Over 25,000 Chenowth-built race, recreational and sand buggy frames were built by the company and shipped around the world, many assembled in home garages by mechanically inclined enthusiasts. Chenowth took a southern California-based lifestyle and shared it around the country – and the world.
Lynn’s Chenowth “Wedge,” Chenowth 1000 and Chenowth 2000 race cars all became winners in the 1970s, pushing the envelope of speed and reliability. Chenowth also designed the five-link rear suspended Chenowth Magnum short-course cars that dominated short course racing around the country for a decade, including the Mickey Thompson stadium series.

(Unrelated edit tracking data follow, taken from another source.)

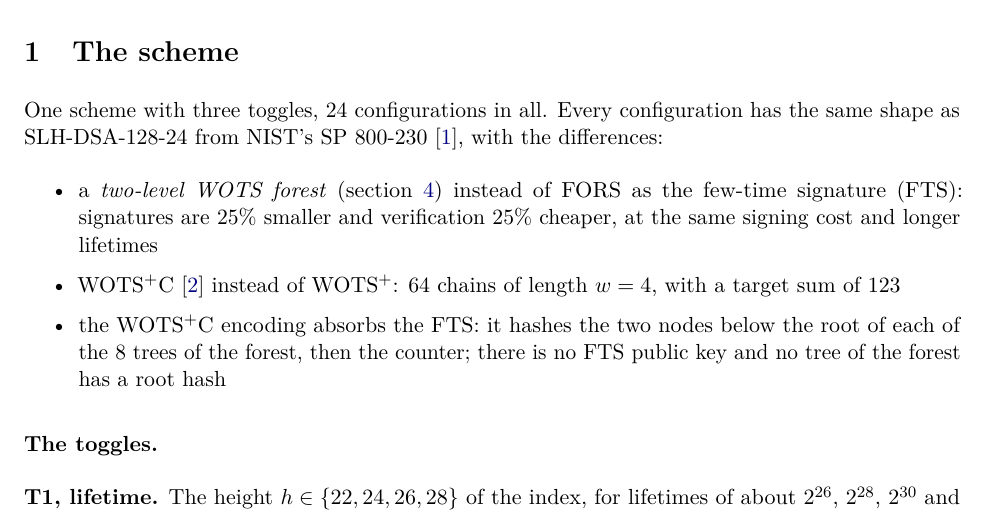
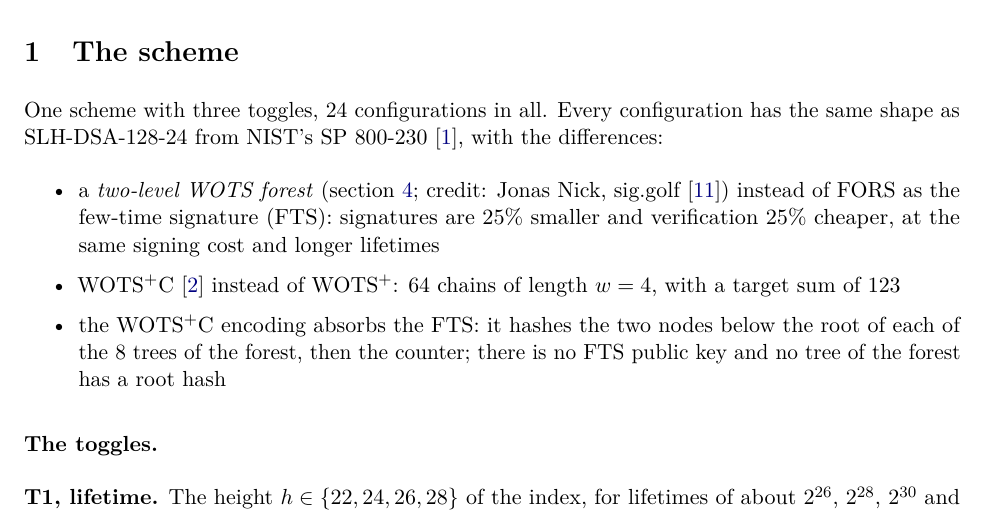
Before and after one commit to TomWambsgans/leanXMSS-leanSPHINCS-candidates, a LaTeX document (leanSPHINCS.tex): part of page 1 of 9, cut so that both start at the same text. Compiled offline with pdfLaTeX.

Commit message:
note: credit Jonas Nick (sig.golf) where the WOTS forest is introduced
Co-Authored-By: Claude Opus 5.5 <noreply@anthropic.com>

```diff
--- a/leanSPHINCS.tex
+++ b/leanSPHINCS.tex
@@ -43,7 +43,7 @@
 One scheme with three toggles, 24 configurations in all. Every configuration has the same shape as
 SLH-DSA-128-24 from NIST's SP~800-230~\cite{SP800230}, with the differences:
 \begin{itemize}
-  \item a \emph{two-level WOTS forest} (\cref{sec:twolevel}) instead of FORS as the few-time signature (FTS):
+  \item a \emph{two-level WOTS forest} (\cref{sec:twolevel}; credit: Jonas Nick, sig.golf~\cite{siggolf}) instead of FORS as the few-time signature (FTS):
         signatures are 25\% smaller and verification 25\% cheaper, at the same signing cost and longer lifetimes
   \item WOTS$^+$C~\cite{HK22C} instead of WOTS$^+$: 64 chains of length $w=4$, with a target sum of 123
   \item the WOTS$^+$C encoding absorbs the FTS: it hashes the two nodes below the root of each of the 8 trees of
```
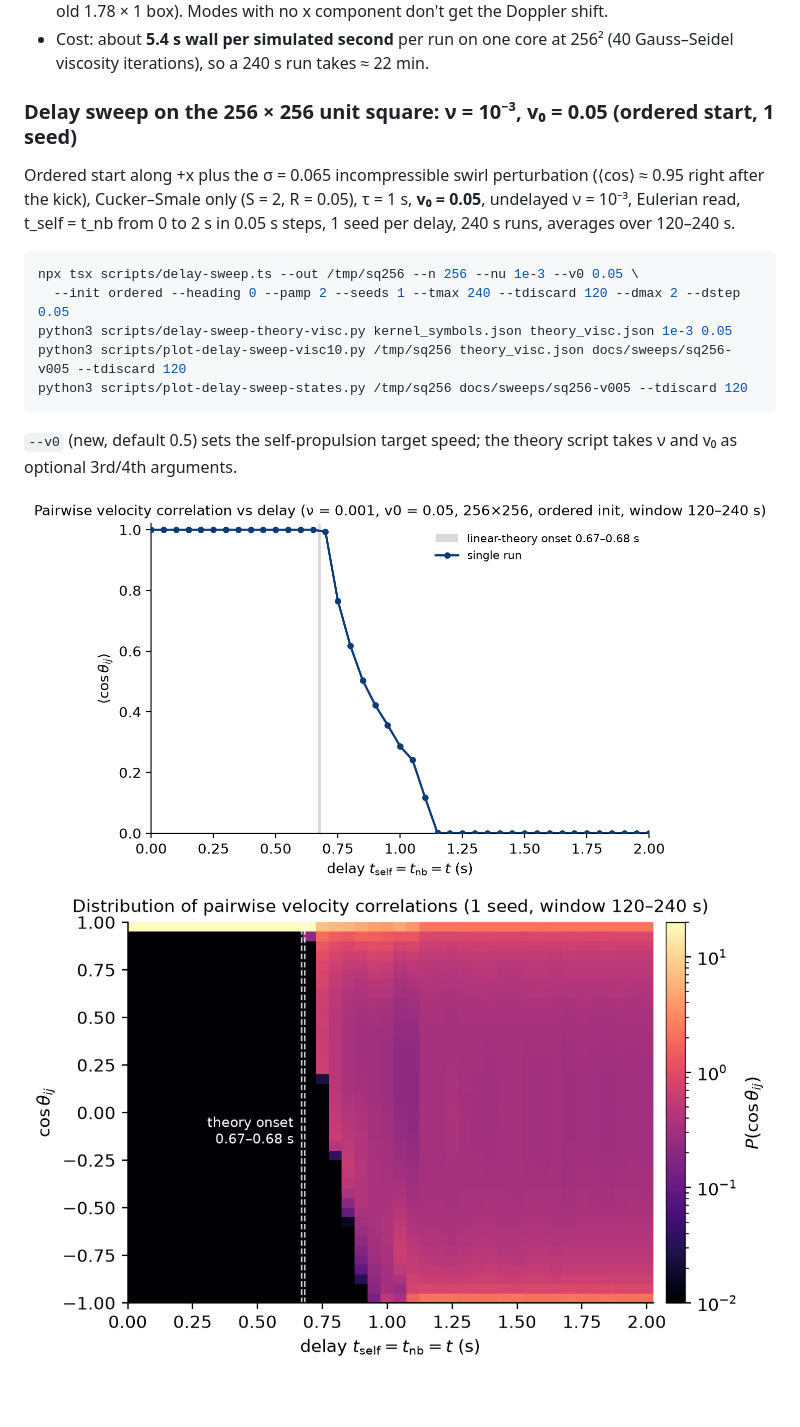
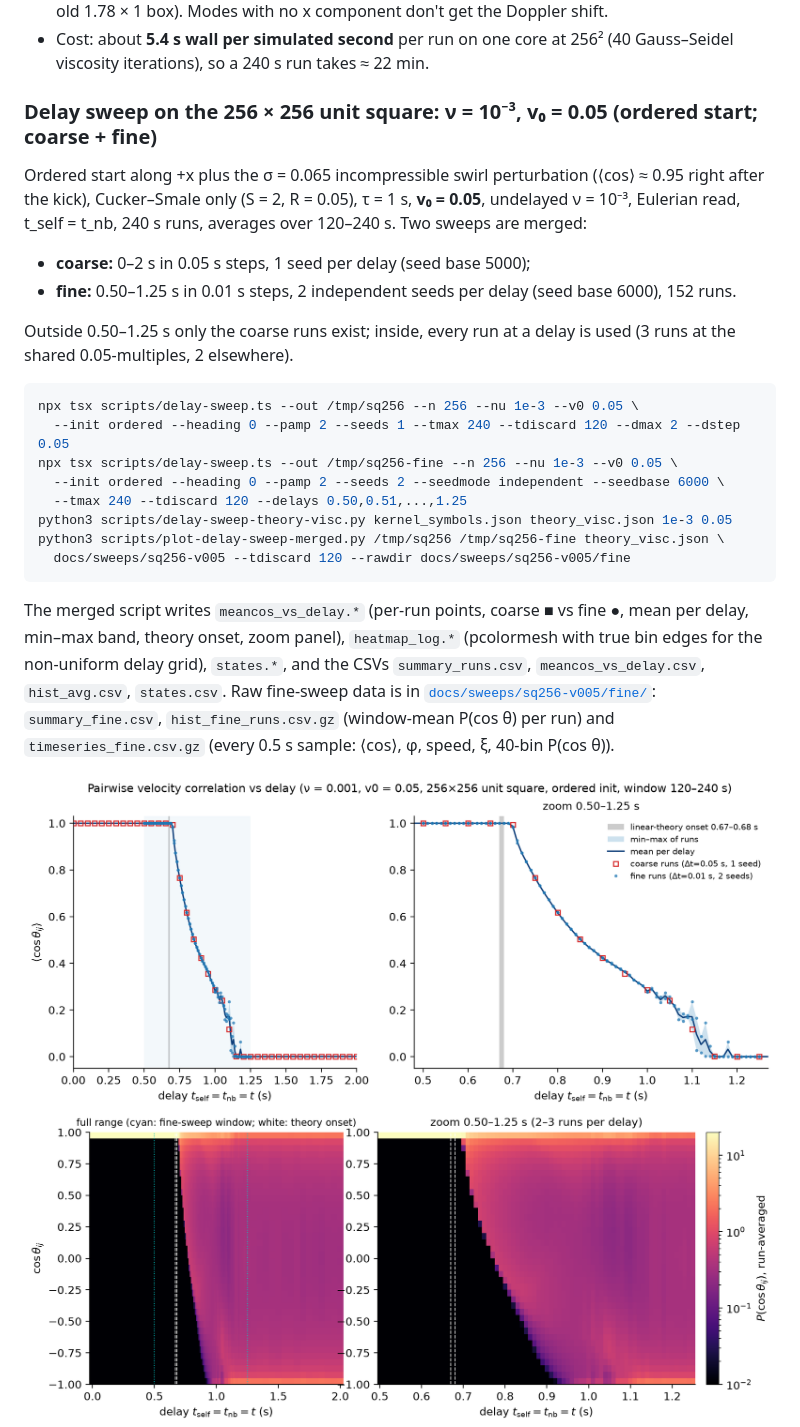
Before and after one commit to csviragh/navier-stokes-sim, a Markdown page: README.md, the part around the change printed below. Rendered like a GitHub page; pictures changed too: docs/sweeps/sq256-v005/heatmap_log.png, docs/sweeps/sq256-v005/meancos_vs_delay.png, docs/sweeps/sq256-v005/states.png; blank space fills up the shorter version.

Commit message:
sq256 v0=0.05 sweep: fine 0.50–1.25 s (0.01 step, 2 seeds) merged with coarse; merged plot script; raw fine data under docs/sweeps/sq256-v005/fine

````diff
--- a/README.md
+++ b/README.md
@@ -1174,23 +1174,38 @@ with h = 1/72, i.e. a 1.78 × 1 box.
 - Cost: about **5.4 s wall per simulated second** per run on one core at 256²
   (40 Gauss–Seidel viscosity iterations), so a 240 s run takes ≈ 22 min.
 
-### Delay sweep on the 256 × 256 unit square: ν = 10⁻³, v₀ = 0.05 (ordered start, 1 seed)
+### Delay sweep on the 256 × 256 unit square: ν = 10⁻³, v₀ = 0.05 (ordered start; coarse + fine)
 
 Ordered start along +x plus the σ = 0.065 incompressible swirl perturbation
 (⟨cos⟩ ≈ 0.95 right after the kick), Cucker–Smale only (S = 2, R = 0.05),
-τ = 1 s, **v₀ = 0.05**, undelayed ν = 10⁻³, Eulerian read, t_self = t_nb from
-0 to 2 s in 0.05 s steps, 1 seed per delay, 240 s runs, averages over 120–240 s.
+τ = 1 s, **v₀ = 0.05**, undelayed ν = 10⁻³, Eulerian read, t_self = t_nb,
+240 s runs, averages over 120–240 s. Two sweeps are merged:
+
+- **coarse:** 0–2 s in 0.05 s steps, 1 seed per delay (seed base 5000);
+- **fine:** 0.50–1.25 s in 0.01 s steps, 2 independent seeds per delay (seed base 6000), 152 runs.
+
+Outside 0.50–1.25 s only the coarse runs exist; inside, every run at a delay is
+used (3 runs at the shared 0.05-multiples, 2 elsewhere).
 
 ```bash
 npx tsx scripts/delay-sweep.ts --out /tmp/sq256 --n 256 --nu 1e-3 --v0 0.05 \
   --init ordered --heading 0 --pamp 2 --seeds 1 --tmax 240 --tdiscard 120 --dmax 2 --dstep 0.05
+npx tsx scripts/delay-sweep.ts --out /tmp/sq256-fine --n 256 --nu 1e-3 --v0 0.05 \
+  --init ordered --heading 0 --pamp 2 --seeds 2 --seedmode independent --seedbase 6000 \
+  --tmax 240 --tdiscard 120 --delays 0.50,0.51,...,1.25
 python3 scripts/delay-sweep-theory-visc.py kernel_symbols.json theory_visc.json 1e-3 0.05
-python3 scripts/plot-delay-sweep-visc10.py /tmp/sq256 theory_visc.json docs/sweeps/sq256-v005 --tdiscard 120
-python3 scripts/plot-delay-sweep-states.py /tmp/sq256 docs/sweeps/sq256-v005 --tdiscard 120
+python3 scripts/plot-delay-sweep-merged.py /tmp/sq256 /tmp/sq256-fine theory_visc.json \
+  docs/sweeps/sq256-v005 --tdiscard 120 --rawdir docs/sweeps/sq256-v005/fine
 ```
 
-`--v0` (new, default 0.5) sets the self-propulsion target speed; the theory
-script takes ν and v₀ as optional 3rd/4th arguments.
+The merged script writes `meancos_vs_delay.*` (per-run points, coarse ■ vs
+fine ●, mean per delay, min–max band, theory onset, zoom panel),
+`heatmap_log.*` (pcolormesh with true bin edges for the non-uniform delay
+grid), `states.*`, and the CSVs `summary_runs.csv`, `meancos_vs_delay.csv`,
+`hist_avg.csv`, `states.csv`. Raw fine-sweep data is in
+[`docs/sweeps/sq256-v005/fine/`](docs/sweeps/sq256-v005/fine): `summary_fine.csv`,
+`hist_fine_runs.csv.gz` (window-mean P(cos θ) per run) and
+`timeseries_fine.csv.gz` (every 0.5 s sample: ⟨cos⟩, φ, speed, ξ, 40-bin P(cos θ)).
 
 ![⟨cos⟩ vs delay](docs/sweeps/sq256-v005/meancos_vs_delay.png)
 ![P(cos θ_ij) vs delay](docs/sweeps/sq256-v005/heatmap_log.png)
````
Also changed, not shown: other parts of README.md (+15 -9 lines), 11 other files.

Although he eventually sold Chenowth Racing Products in 1980 to fellow San Diego resident Mike Thomas, Lynn continued his role in the development of Chenowth desert and short course cars, the Chenowth Mini-Mag, as well as the company’s ventures into Yamaha and military vehicles.
Lynn’s expertise in the development of vehicles, drive trains and suspensions led him to a unique relationship with Yamaha Motor Company. Under his partnership with Yamaha Motor Company, Chenowth used his expertise in the development of vehicles, drive trains and suspensions to help innovate a series of vehicles, many incorporating Yamaha V-max engines and Chenowth rear a-arm technology. Eventually the relationship led the industry’s original UTVs.
Factory-backed and private Chenowth cars have taken many of the sport’s greatest drivers to off-road racing’s biggest victories. The list includes ORMHOF inductees Johnny Johnson, Ivan Stewart, Corky and Mark McMillin, Bob and Robby Gordon, Frank ‘Butch’ Arciero Jr, and Rob MacCachren.
Chenowth retired in 2017 and sold his company, Pulltarps Manufacturing, with the goal of returning to the fun of off-road racing. He’s off to a good start, with the foundation of the seaside Chenowth Legacy Lodge and Museum in Baja, Mexico, just south of San Felipe. Chenowth is also working with a team of former factory craftsmen to build a new Chenowth racing chassis.